Publix joins retailers asking customers not to openly carry guns into its stores

Publix is joining the growing number of retailers asking that customers no longer openly carry guns in their stores in states where open carry is legal.

Publix is joining the growing number of retailers asking that customers no longer openly carry guns in their stores in states where open carry is legal.

With its new policy, the supermarket chain follows the lead of Walmart, Kroger, CVS and other retailers who made similar announcements last week. The moves come after recent mass shootings in California, Texas and Ohio.

"Publix respectfully requests that only law enforcement officials openly carry firearms in our stores," the company said in a statement Wednesday.
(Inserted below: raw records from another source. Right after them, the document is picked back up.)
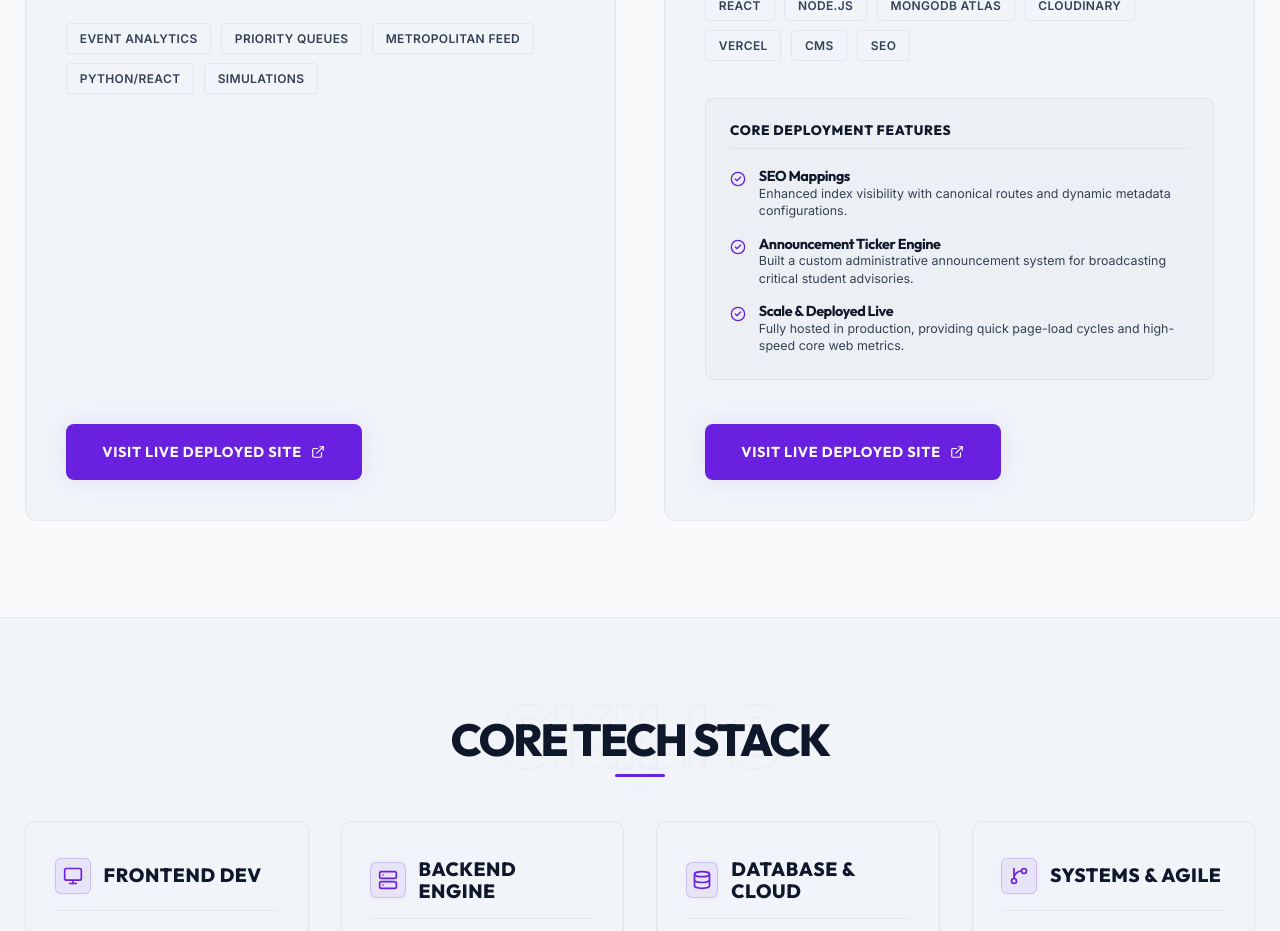
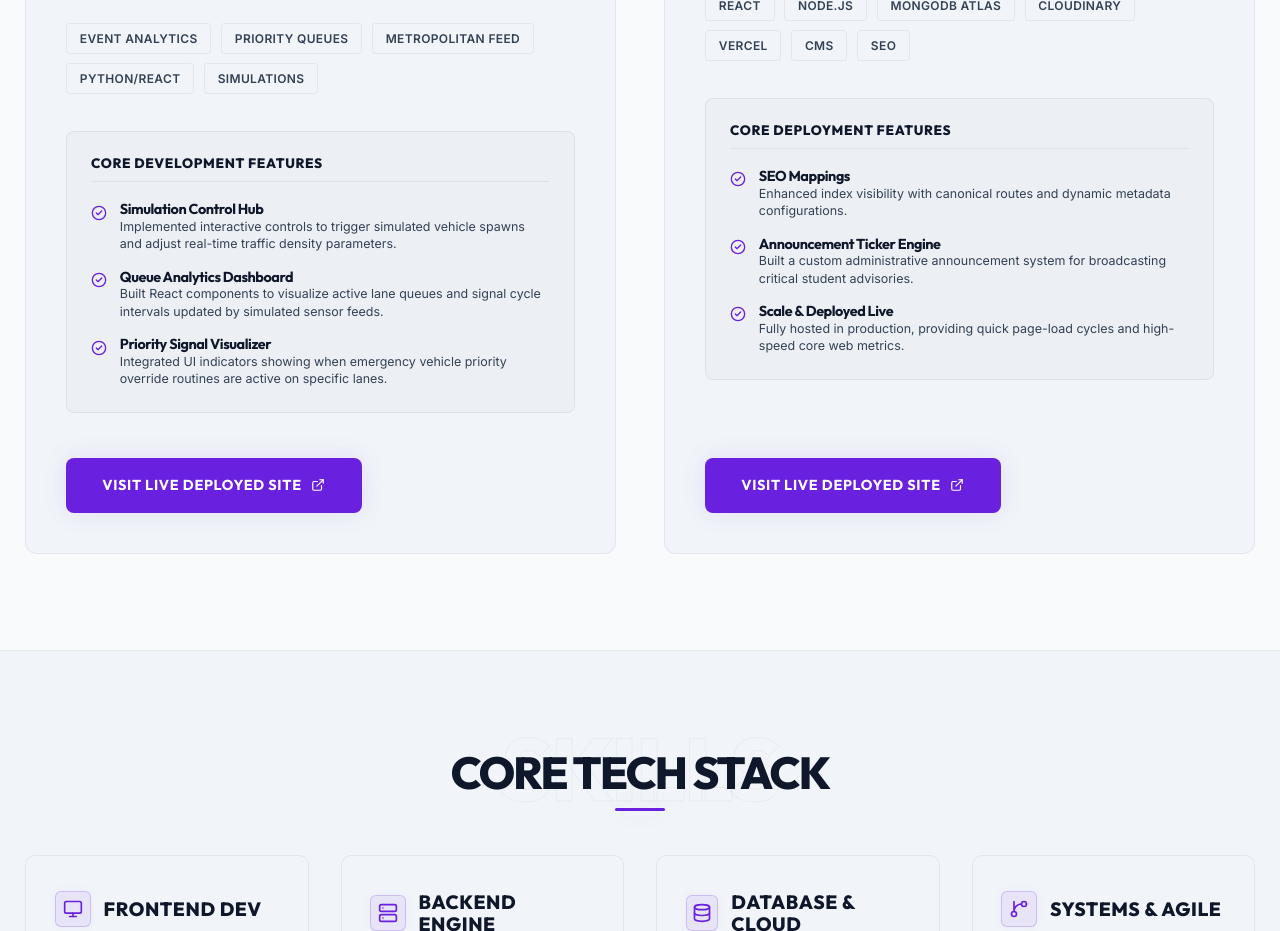
Before and after one commit to NirbhayKunwar/Portfolio, a React (Vite) app: page / in a window 1280 px wide. Shown: the part 3560-4491 px from the top of the page. Built offline with nearby package versions, Linux system fonts and the light colour scheme.

Commit message:
Add core development features section to ITMS Capstone project card

```diff
--- a/src/components/Projects.css
+++ b/src/components/Projects.css
@@ -76,8 +76,8 @@
   color: var(--text-primary);
 }
 
-/* UAHM Card Styling - Redesigned Features */
-.uahm-features {
+.uahm-features,
+.itms-features {
   background: var(--panel-bg-inner);
   border: 1px solid var(--border-color);
   border-radius: 8px;
@@ -151,7 +151,8 @@
     padding: 1.5rem;
   }
 
-  .uahm-features {
+  .uahm-features,
+  .itms-features {
     padding: 1rem;
   }
 }
--- a/src/components/Projects.jsx
+++ b/src/components/Projects.jsx
@@ -26,6 +26,34 @@ const Projects = () => {
               <span>Metropolitan Feed</span>
               <span>Python/React</span>
               <span>Simulations</span>
+            </div>
+
+            {/* Architecture breakdown */}
+            <div className="itms-features glass-panel">
+              <h4 className="features-title">Core Development Features</h4>
+              <div className="features-list">
+                <div className="feature-item">
+                  <CheckCircle2 size={16} className="feature-check" />
+                  <div>
+                    <h5>Simulation Control Hub</h5>
+                    <p>Implemented interactive controls to trigger simulated vehicle spawns and adjust real-time traffic density parameters.</p>
+                  </div>
+                </div>
+                <div className="feature-item">
+                  <CheckCircle2 size={16} className="feature-check" />
+                  <div>
+                    <h5>Queue Analytics Dashboard</h5>
+                    <p>Built React components to visualize active lane queues and signal cycle intervals updated by simulated sensor feeds.</p>
+                  </div>
+                </div>
+                <div className="feature-item">
+                  <CheckCircle2 size={16} className="feature-check" />
+                  <div>
+                    <h5>Priority Signal Visualizer</h5>
+                    <p>Integrated UI indicators showing when emergency vehicle priority override routines are active on specific lanes.</p>
+                  </div>
+                </div>
+              </div>
             </div>
 
             <div className="project-actions">
```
The company is one of the largest grocery store chains the country, with more than 200,000 employees and 1,226 stores across the southeastern United States. While it is headquartered in Florida, which does not permit open carry, Publix has a large presence in states that do allow people to openly carry guns, such as Georgia and Alabama.

Walmart last week it would ask customers not to openly carry gun in its stores, and also said it will reduce gun and ammunition sales. Within days, at least seven companies followed suit, representing a major shift in the way retailers are positioning themselves in the gun debate.
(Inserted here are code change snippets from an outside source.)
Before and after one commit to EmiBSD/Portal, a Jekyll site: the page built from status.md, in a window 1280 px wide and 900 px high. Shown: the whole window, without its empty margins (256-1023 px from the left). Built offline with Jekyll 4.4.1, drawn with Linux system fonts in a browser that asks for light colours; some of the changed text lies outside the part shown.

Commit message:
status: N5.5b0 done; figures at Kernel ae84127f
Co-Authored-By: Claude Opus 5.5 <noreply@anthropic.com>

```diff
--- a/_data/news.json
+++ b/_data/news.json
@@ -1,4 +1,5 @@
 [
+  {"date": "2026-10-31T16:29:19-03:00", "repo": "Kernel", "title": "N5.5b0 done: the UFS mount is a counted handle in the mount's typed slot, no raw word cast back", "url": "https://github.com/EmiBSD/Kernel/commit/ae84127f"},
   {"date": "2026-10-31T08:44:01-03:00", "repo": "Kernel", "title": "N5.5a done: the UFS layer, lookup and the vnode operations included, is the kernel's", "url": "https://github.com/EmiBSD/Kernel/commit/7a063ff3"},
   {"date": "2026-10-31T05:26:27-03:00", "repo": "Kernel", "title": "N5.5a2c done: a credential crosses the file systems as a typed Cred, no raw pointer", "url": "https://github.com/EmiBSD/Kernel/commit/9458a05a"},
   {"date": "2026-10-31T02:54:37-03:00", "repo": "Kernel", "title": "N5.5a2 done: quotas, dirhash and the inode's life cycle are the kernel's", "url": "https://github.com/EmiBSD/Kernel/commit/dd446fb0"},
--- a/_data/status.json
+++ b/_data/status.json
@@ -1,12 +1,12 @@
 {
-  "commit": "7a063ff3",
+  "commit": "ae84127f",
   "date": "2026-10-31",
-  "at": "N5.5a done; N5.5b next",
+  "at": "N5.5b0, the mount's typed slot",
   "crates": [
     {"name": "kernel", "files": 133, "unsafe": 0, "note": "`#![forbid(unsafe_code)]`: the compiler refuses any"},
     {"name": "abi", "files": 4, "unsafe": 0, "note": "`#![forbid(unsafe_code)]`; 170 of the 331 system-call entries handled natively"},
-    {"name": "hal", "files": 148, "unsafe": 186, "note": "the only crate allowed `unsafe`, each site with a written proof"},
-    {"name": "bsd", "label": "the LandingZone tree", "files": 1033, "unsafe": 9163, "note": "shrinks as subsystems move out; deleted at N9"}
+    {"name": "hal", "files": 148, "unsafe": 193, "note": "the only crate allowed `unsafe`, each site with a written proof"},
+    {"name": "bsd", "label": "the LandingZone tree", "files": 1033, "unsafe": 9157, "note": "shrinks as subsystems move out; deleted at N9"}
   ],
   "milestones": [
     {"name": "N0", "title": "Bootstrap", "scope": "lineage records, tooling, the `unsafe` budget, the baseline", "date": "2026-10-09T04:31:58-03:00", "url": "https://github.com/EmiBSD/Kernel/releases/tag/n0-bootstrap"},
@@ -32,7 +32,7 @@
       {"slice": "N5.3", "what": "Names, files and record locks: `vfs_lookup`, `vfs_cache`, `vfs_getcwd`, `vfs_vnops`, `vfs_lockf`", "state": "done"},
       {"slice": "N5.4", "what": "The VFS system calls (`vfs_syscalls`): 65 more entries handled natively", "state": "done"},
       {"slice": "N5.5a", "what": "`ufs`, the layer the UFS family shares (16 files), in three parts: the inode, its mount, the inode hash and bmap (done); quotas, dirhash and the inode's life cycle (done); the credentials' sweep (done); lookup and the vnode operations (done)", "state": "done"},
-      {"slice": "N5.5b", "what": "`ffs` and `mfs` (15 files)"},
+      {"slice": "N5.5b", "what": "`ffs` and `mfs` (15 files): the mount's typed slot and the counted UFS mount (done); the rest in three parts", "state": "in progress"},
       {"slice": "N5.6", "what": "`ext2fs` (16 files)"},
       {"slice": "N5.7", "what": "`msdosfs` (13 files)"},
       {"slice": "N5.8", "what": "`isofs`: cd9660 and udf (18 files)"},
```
While it's unclear how these companies will enforce the no-open carry requests, advocates say the move will make shoppers feel safer and sends a message to lawmakers that corporations support some gun control measures.

"In some communities, you'd go to a Walmart and someone walks by with a handgun holstered, and it sets you back for a minute, it's jarring," Ed Scruggs, president of the advocacy group Texas Gun Sense, said last week. "After what happened in El Paso, to walk into a Walmart and see someone open carrying, that is always going to take you back to that. So it makes a lot of sense for them to do this. I wish others would follow their lead."

In lieu of governmental policy changes, many customers, employees and advocates have pressured corporations to take action to stem gun violence as mass shootings continue to devastate America.

Publix last year faced similar advocacy. David Hogg, a student activist from the Parkland high school that was the site of a mass shooting that killed 17 and injured 17 more, called for a "die-in" at the grocery store to protest its support for a Florida gubernatorial candidate backed by the National Rifle Association. After the protest, Publix said at the time it would suspend political contributions as it reevaluated its giving policy.

In the past week, the following companies have announced they will ask customers not to openly carry guns in their stores: Walmart, Kroger, Walgreens, CVS, Wegmans, Aldi US, Meijer, Publix.